I wish I could provide an answer to this mess. I wish I knew of a realistic way to get our troops home. But we are very limited in our options in my opinion. If we pull out immediately, it’s likely the Iraqi security forces will not be able to provide stability on their own. In that event, the new Iraqi government could possibly be overthrown. The other option would be to reduce our troop numbers and have a gradual pullout. That is very risky because it seems that even with the current number of troops the violence still continues. With a significant troop reduction, there is a strong possibility the violence and attacks on U.S. and coalition forces could escalate and get even worse. In my opinion, that is more of a certainty.
And then there is the option that President Bush brings to the table, which is to “stay the course.” That means more years of bloodshed and a lot more lives to be lost. Also, it will aggravate the growing opposition to the U.S. presence in Iraq throughout the region, and that could very well recruit more extremists to join terror organizations that will infiltrate Iraq and kill more U.S. troops.
So it does not seem to me we have a realistic solution, and that frightens me. It has become very obvious that we have a serious dilemma that needs to be resolved as soon as possible to end the ongoing violence in Iraq. But how do we end it, is the question.
We must always support the troops. If there were a situation in which the United States is attacked again by a legitimate enemy, they are the people who are going to risk their lives to protect us and our freedom. In my opinion, the best way to support them now is to bring them home with the honor and respect they deserve.
In closing, I ask that we never forget why this war started.
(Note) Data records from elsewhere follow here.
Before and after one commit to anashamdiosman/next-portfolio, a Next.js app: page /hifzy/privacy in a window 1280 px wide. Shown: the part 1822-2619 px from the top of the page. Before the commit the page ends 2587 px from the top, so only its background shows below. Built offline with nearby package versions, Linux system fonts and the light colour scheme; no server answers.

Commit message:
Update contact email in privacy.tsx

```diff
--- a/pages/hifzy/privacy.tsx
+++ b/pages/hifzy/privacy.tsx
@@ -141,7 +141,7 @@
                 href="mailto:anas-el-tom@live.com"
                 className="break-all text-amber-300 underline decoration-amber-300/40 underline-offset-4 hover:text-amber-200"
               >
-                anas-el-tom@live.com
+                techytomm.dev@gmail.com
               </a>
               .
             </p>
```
The Bush administration cried weapons of mass destruction and a link to al-Qaeda We know that this was false, and the Bush administration concedes it as well. As a soldier who fought in that war, I feel misled. I feel that I was sent off to fight for a cause that never existed. When I joined the military, I did so to defend the United States of America, not to be sent off to a part of the world to fight people who never attacked me or my country. Many have died as a result of this. The people who started this war need to start being honest with the American people and take responsibility for their actions. More than anything, they need to stop saying everything is rosy and create a solution to this problem they created.
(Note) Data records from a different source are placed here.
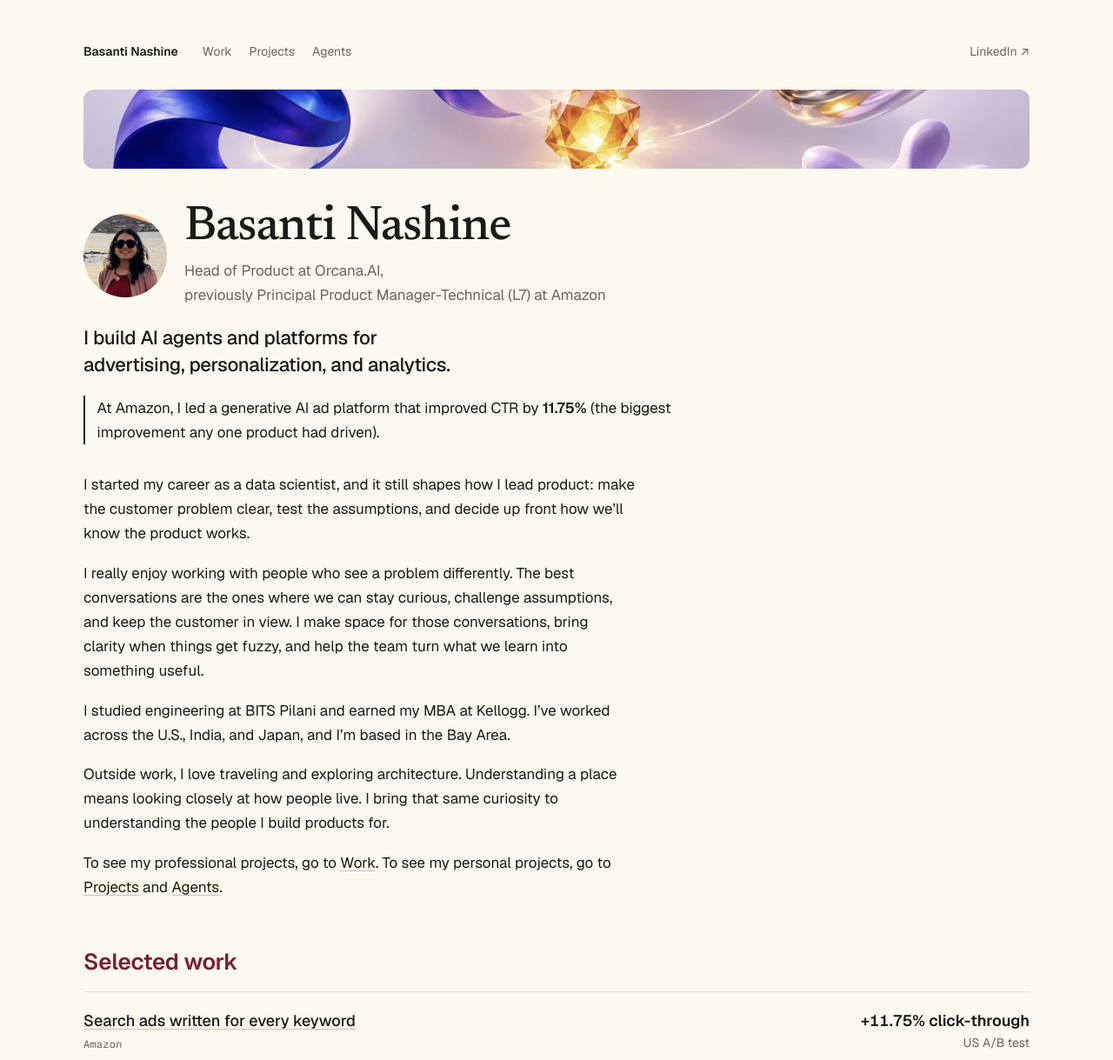
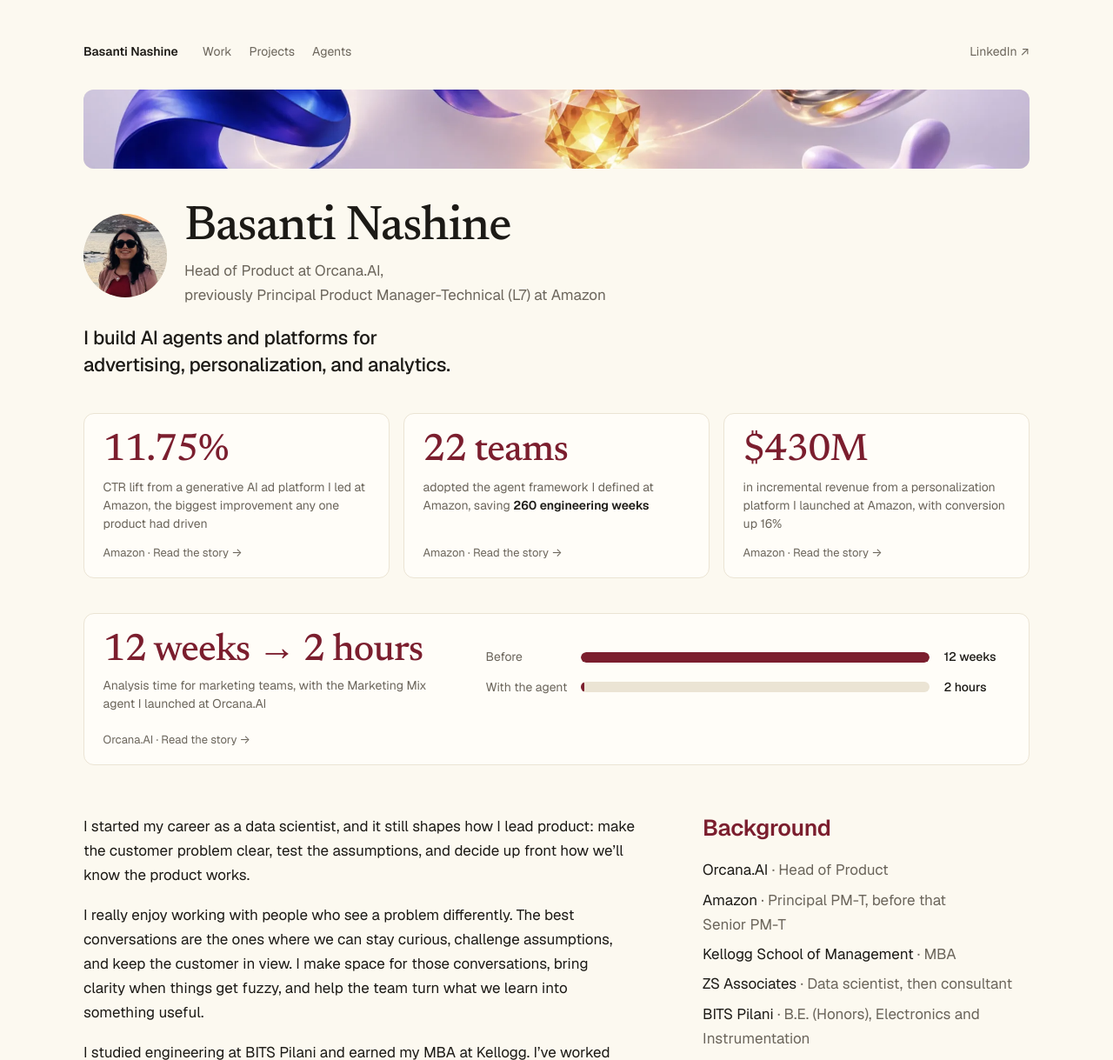
Before and after one commit to basantinashine-dotcom/basantinashine-dotcom.github.io, a plain HTML site: page index.html in a window 1280 px wide. Shown: the top 1219 px of the page at 87% size. Drawn offline with nearby package versions, Linux system fonts and the light colour scheme.

Commit message:
Home: make the metrics the hero and fill the width
- Three stat cards under the headline (11.75% CTR, 22 teams and 260
  engineering weeks, $430M), each linking to its Work story; the
  numbers count up when they come on screen (home.js)
- A before/after bar for 12 weeks → 2 hours, where the "2 hours" bar
  shrinks to a sliver
- The 11.75% proof line becomes the first card
- Background moves beside the bio, and Agents shows three columns, so
  wide screens no longer leave the right side empty
- Reduced-motion visitors and no-JS browsers see the final numbers

Co-Authored-By: Claude Opus 5.5 <noreply@anthropic.com>
Claude-Session: https://claude.ai/code/session_01JzbtkytaMBowCsF1ek95wq

```diff
--- /dev/null
+++ b/home.js
@@ -0,0 +1,39 @@
+// Counts the Home stat numbers up from zero, and shrinks the "2 hours" bar,
+// once each is on screen. Skipped entirely when the visitor prefers reduced
+// motion, so the final numbers simply show.
+(function () {
+  if (!('IntersectionObserver' in window)) return;
+  if (window.matchMedia && window.matchMedia('(prefers-reduced-motion: reduce)').matches) return;
+  document.documentElement.classList.add('js-anim');
+
+  function show(el, value) {
+    var decimals = Number(el.getAttribute('data-decimals') || 0);
+    el.textContent = (el.getAttribute('data-prefix') || '') + value.toFixed(decimals) + (el.getAttribute('data-suffix') || '');
+  }
+
+  function countUp(el) {
+    var target = parseFloat(el.getAttribute('data-to'));
+    var start = null;
+    function step(now) {
+      if (start === null) start = now;
+      var t = Math.min((now - start) / 1400, 1);
+      show(el, target * (1 - Math.pow(1 - t, 3)));
+      if (t < 1) requestAnimationFrame(step);
+    }
+    requestAnimationFrame(step);
+  }
+
+  var numbers = document.querySelectorAll('.stat-num[data-to]');
+  var observer = new IntersectionObserver(function (entries) {
+    entries.forEach(function (entry) {
+      if (!entry.isIntersecting) return;
+      observer.unobserve(entry.target);
+      if (entry.target.classList.contains('bigstat')) entry.target.classList.add('is-in');
+      else countUp(entry.target);
+    });
+  }, { threshold: 0.5 });
+
+  numbers.forEach(function (el) { show(el, 0); observer.observe(el); });
+  var bar = document.querySelector('.bigstat');
+  if (bar) observer.observe(bar);
+})();
--- a/index.html
+++ b/index.html
@@ -15,7 +15,8 @@
 <link rel="preconnect" href="https://fonts.googleapis.com">
 <link rel="preconnect" href="https://fonts.gstatic.com" crossorigin>
 <link rel="stylesheet" href="https://fonts.googleapis.com/css2?family=Geist:wght@400;500;600&family=Geist+Mono:wght@400&family=Newsreader:opsz,wght@6..72,500&display=swap">
-<link rel="stylesheet" href="style.css?v=2026-11-23e">
+<link rel="stylesheet" href="style.css?v=2026-11-23f">
+<script src="home.js?v=2026-11-23f" defer></script>
 </head>
 <body>
 <main class="home">
@@ -45,17 +46,56 @@
         </div>
       </header>
       <p class="lede">I build AI agents and platforms for advertising, personalization, and analytics.</p>
-      <p class="proof">At Amazon, I led a generative AI ad platform that improved CTR by <strong>11.75%</strong> (the biggest improvement any one product had driven).</p>
     </div>
+    <div class="stats">
+      <a class="stat" href="work/#search-ads">
+        <span class="sr-only">11.75%</span><span class="stat-num" aria-hidden="true" data-to="11.75" data-decimals="2" data-suffix="%">11.75%</span>
+        <span class="stat-label">CTR lift from a generative AI ad platform I led at Amazon, the biggest improvement any one product had driven</span>
+        <span class="stat-more">Amazon · Read the story →</span>
+      </a>
+      <a class="stat" href="work/#advertiser-agents">
+        <span class="sr-only">22 teams</span><span class="stat-num" aria-hidden="true" data-to="22" data-suffix=" teams">22 teams</span>
+        <span class="stat-label">adopted the agent framework I defined at Amazon, saving <strong>260 engineering weeks</strong></span>
+        <span class="stat-more">Amazon · Read the story →</span>
+      </a>
+      <a class="stat" href="work/#personalization">
+        <span class="sr-only">$430M</span><span class="stat-num" aria-hidden="true" data-to="430" data-prefix="$" data-suffix="M">$430M</span>
+        <span class="stat-label">in incremental revenue from a personalization platform I launched at Amazon, with conversion up 16%</span>
+        <span class="stat-more">Amazon · Read the story →</span>
+      </a>
+    </div>
+    <a class="bigstat" href="work/#marketing-mix">
+      <span class="bigstat-head">
+        <span class="stat-num"><span class="nowrap">12 weeks →</span> <span class="nowrap">2 hours</span></span>
+        <span class="stat-label">Analysis time for marketing teams, with the Marketing Mix agent I launched at Orcana.AI</span>
+      </span>
+      <span class="bars" aria-hidden="true">
+        <span class="bar-name">Before</span><span class="bar"><span class="bar-fill"></span></span><span class="bar-val">12 weeks</span>
+        <span class="bar-name">With the agent</span><span class="bar"><span class="bar-fill after"></span></span><span class="bar-val after-val">2 hours</span>
+      </span>
+      <span class="stat-more">Orcana.AI · Read the story →</span>
+    </a>
   </section>
 
-  <section class="bio measure" aria-label="About">
+  <div class="about">
+    <section class="bio" aria-label="About">
       <p>I started my career as a data scientist, and it still shapes how I lead product: make the customer problem clear, test the assumptions, and decide up front how we’ll know the product works.</p>
       <p>I really enjoy working with people who see a problem differently. The best conversations are the ones where we can stay curious, challenge assumptions, and keep the customer in view. I make space for those conversations, bring clarity when things get fuzzy, and help the team turn what we learn into something useful.</p>
       <p>I studied engineering at BITS Pilani and earned my MBA at Kellogg. I’ve worked across the U.S., India, and Japan, and I’m based in the Bay Area.</p>
       <p>Outside work, I love traveling and exploring architecture. Understanding a place means looking closely at how people live. I bring that same curiosity to understanding the people I build products for.</p>
       <p>To see my professional projects, go to <a href="work/">Work</a>. To see my personal projects, go to <a href="projects/">Projects</a> and <a href="agents/">Agents</a>.</p>
     </section>
+    <section class="career-aside" aria-labelledby="background">
+      <h2 id="background">Background</h2>
+      <ul class="career">
+        <li>Orcana.AI <span class="muted">· Head of Product</span></li>
+        <li>Amazon <span class="muted">· <span class="nowrap">Principal PM-T</span>, before that <span class="nowrap">Senior PM-T</span></span></li>
+        <li>Kellogg School of Management <span class="muted">· MBA</span></li>
+        <li>ZS Associates <span class="muted">· Data scientist, then consultant</span></li>
+        <li>BITS Pilani <span class="muted">· B.E. (Honors), Electronics and Instrumentation</span></li>
+      </ul>
+    </section>
+  </div>
 
   <section aria-labelledby="work">
     <h2 id="work">Selected work</h2>
@@ -94,23 +134,12 @@
     </ul>
   </section>
 
-  <section class="measure" aria-labelledby="agents">
+  <section aria-labelledby="agents">
     <h2 id="agents">Agents</h2>
     <ul class="previews">
       <li><div class="proj-head"><a href="agents/#threads-agent">Threads Agent</a><span class="mono">agent</span></div><p class="muted">Drafts Threads posts and replies in my voice; nothing posts until I approve it.</p></li>
       <li><div class="proj-head"><a href="agents/#decision-log">Decision Log</a><span class="mono">agent</span></div><p class="muted">Answers “why did we decide this?” from meeting notes, quoting its sources.</p></li>
       <li><div class="proj-head"><a href="agents/#eval-agent">Eval Agent</a><span class="mono">agent</span></div><p class="muted">Turns an agent’s repo into a tested eval, with a <span class="nowrap">plain-language</span> plan you approve first.</p></li>
-    </ul>
-  </section>
-
-  <section class="measure" aria-labelledby="background">
-    <h2 id="background">Background</h2>
-    <ul class="career">
-      <li>Orcana.AI <span class="muted">· Head of Product</span></li>
-      <li>Amazon <span class="muted">· Principal PM-T, before that Senior PM-T</span></li>
-      <li>Kellogg School of Management <span class="muted">· MBA</span></li>
-      <li>ZS Associates <span class="muted">· Data scientist, then consultant</span></li>
-      <li>BITS Pilani <span class="muted">· B.E. (Honors), Electronics and Instrumentation</span></li>
     </ul>
   </section>
 
--- a/style.css
+++ b/style.css
@@ -49,8 +49,6 @@ main {
 main.home { max-width: 68rem; gap: 3.5rem; }
 @media (max-width: 480px) { main.home { gap: 2.75rem; } }
 /* The bio continues the introduction, so it sits close to the hero */
-.hero + .bio { margin-top: -1.5rem; }
-@media (max-width: 480px) { .hero + .bio { margin-top: -1rem; } }
 .measure { max-width: 40rem; }
 
 h1, h2, h3, p, ul, dl, dd { margin: 0; }
@@ -145,7 +143,6 @@ section { display: flex; flex-direction: column; gap: 1.1rem; }
   .hero h1 { font-size: 1.875rem; }
   .avatar { width: 72px; height: 72px; }
 }
-.proof { padding-left: 0.85rem; border-left: 2px solid var(--fg); }
 .lede { font-size: 1.375rem; line-height: 1.4; font-weight: 500; letter-spacing: -0.012em; text-wrap: balance; }
 
 /* Selected work on Home: title on the left, outcome on the right */
@@ -421,3 +418,55 @@ footer .elsewhere { display: flex; flex-wrap: wrap; gap: 1.25rem; }
 .sd .sd-zone { fill: rgba(235, 228, 212, 0.35); stroke: #b9ae98; stroke-dasharray: 5 4; }
 .sd .ln { fill: none; stroke: var(--muted); stroke-width: 1.5; }
 .sd marker path { fill: var(--muted); }
+
+/* Home: stat cards and the before/after bar, under the headline */
+.stats { display: grid; grid-template-columns: minmax(0, 1fr); gap: 1rem; }
+@media (min-width: 760px) { .stats { grid-template-columns: repeat(3, minmax(0, 1fr)); } }
+.stat, .bigstat {
+  display: flex;
+  flex-direction: column;
+  gap: 0.5rem;
+  padding: 1.25rem 1.35rem 1.1rem;
+  border: 1px solid var(--line);
+  border-radius: 12px;
+  background: #fffdf8;
+  text-decoration: none;
+  transition: border-color 150ms ease;
+}
+.stat:hover, .bigstat:hover { border-color: #cfc4ad; }
+.stat:hover .stat-more, .bigstat:hover .stat-more { color: var(--fg); }
+.stat-num {
+  font-family: "Newsreader", Georgia, "Times New Roman", serif;
+  font-weight: 500;
+  font-size: 2.75rem;
+  line-height: 1.05;
+  letter-spacing: -0.02em;
+  color: var(--heading);
+  font-variant-numeric: lining-nums tabular-nums;
+}
+.stat-label { font-size: var(--small); line-height: 1.5; color: var(--muted); }
+.stat-label strong { font-weight: 600; color: var(--fg); }
+.stat-more { margin-top: auto; padding-top: 0.25rem; font-size: 0.8125rem; color: var(--muted); transition: color 150ms ease; }
+.bigstat { gap: 1.1rem; }
+.bigstat-head { display: flex; flex-direction: column; gap: 0.35rem; }
+@media (min-width: 760px) {
+  .bigstat { display: grid; grid-template-columns: minmax(0, 25rem) minmax(0, 1fr); align-items: center; gap: 1rem 2.5rem; }
+  .bigstat .stat-more { grid-column: 1 / -1; }
+}
+.bars { display: grid; grid-template-columns: auto minmax(0, 1fr) auto; align-items: center; gap: 0.7rem 1rem; font-size: var(--small); }
+.bar-name { color: var(--muted); }
+.bar-val { min-width: 4.75rem; font-weight: 500; }
+.bar { display: block; height: 0.75rem; border-radius: 999px; background: var(--line); overflow: hidden; }
+.bar-fill { display: block; width: 100%; height: 100%; border-radius: inherit; background: var(--heading); }
+.bar-fill.after { width: 4px; }
+/* home.js adds .js-anim (only when motion is allowed) and .is-in once the bar is on screen */
+.js-anim .bar-fill.after { transition: width 1.8s cubic-bezier(0.2, 0.7, 0.2, 1) 0.3s; }
+.js-anim .bigstat:not(.is-in) .bar-fill.after { width: 100%; }
+.js-anim .after-val { transition: opacity 0.4s ease 1.8s; }
+.js-anim .bigstat:not(.is-in) .after-val { opacity: 0; }
+@media (max-width: 480px) { .stat-num { font-size: 2.25rem; } }
+
+/* Home: Background beside the bio, and Agents in three columns, on wide screens */
+.about { display: grid; grid-template-columns: minmax(0, 1fr); gap: 3rem; }
+@media (min-width: 960px) { .about { grid-template-columns: minmax(0, 40rem) minmax(0, 1fr); gap: 4.5rem; } }
+@media (min-width: 760px) { .home .previews { display: grid; grid-template-columns: repeat(3, minmax(0, 1fr)); gap: 2rem; } }
```
Also changed, not shown: agents/index.html (+1 -1 lines), agents/threads-agent/index.html (+2 -2 lines), projects/index.html (+1 -1 lines), work/index.html (+1 -1 lines), 1 other file. Lines whose indentation alone changed are shown as unchanged.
Thank you for hearing me out. God bless our great nation, the United States of America.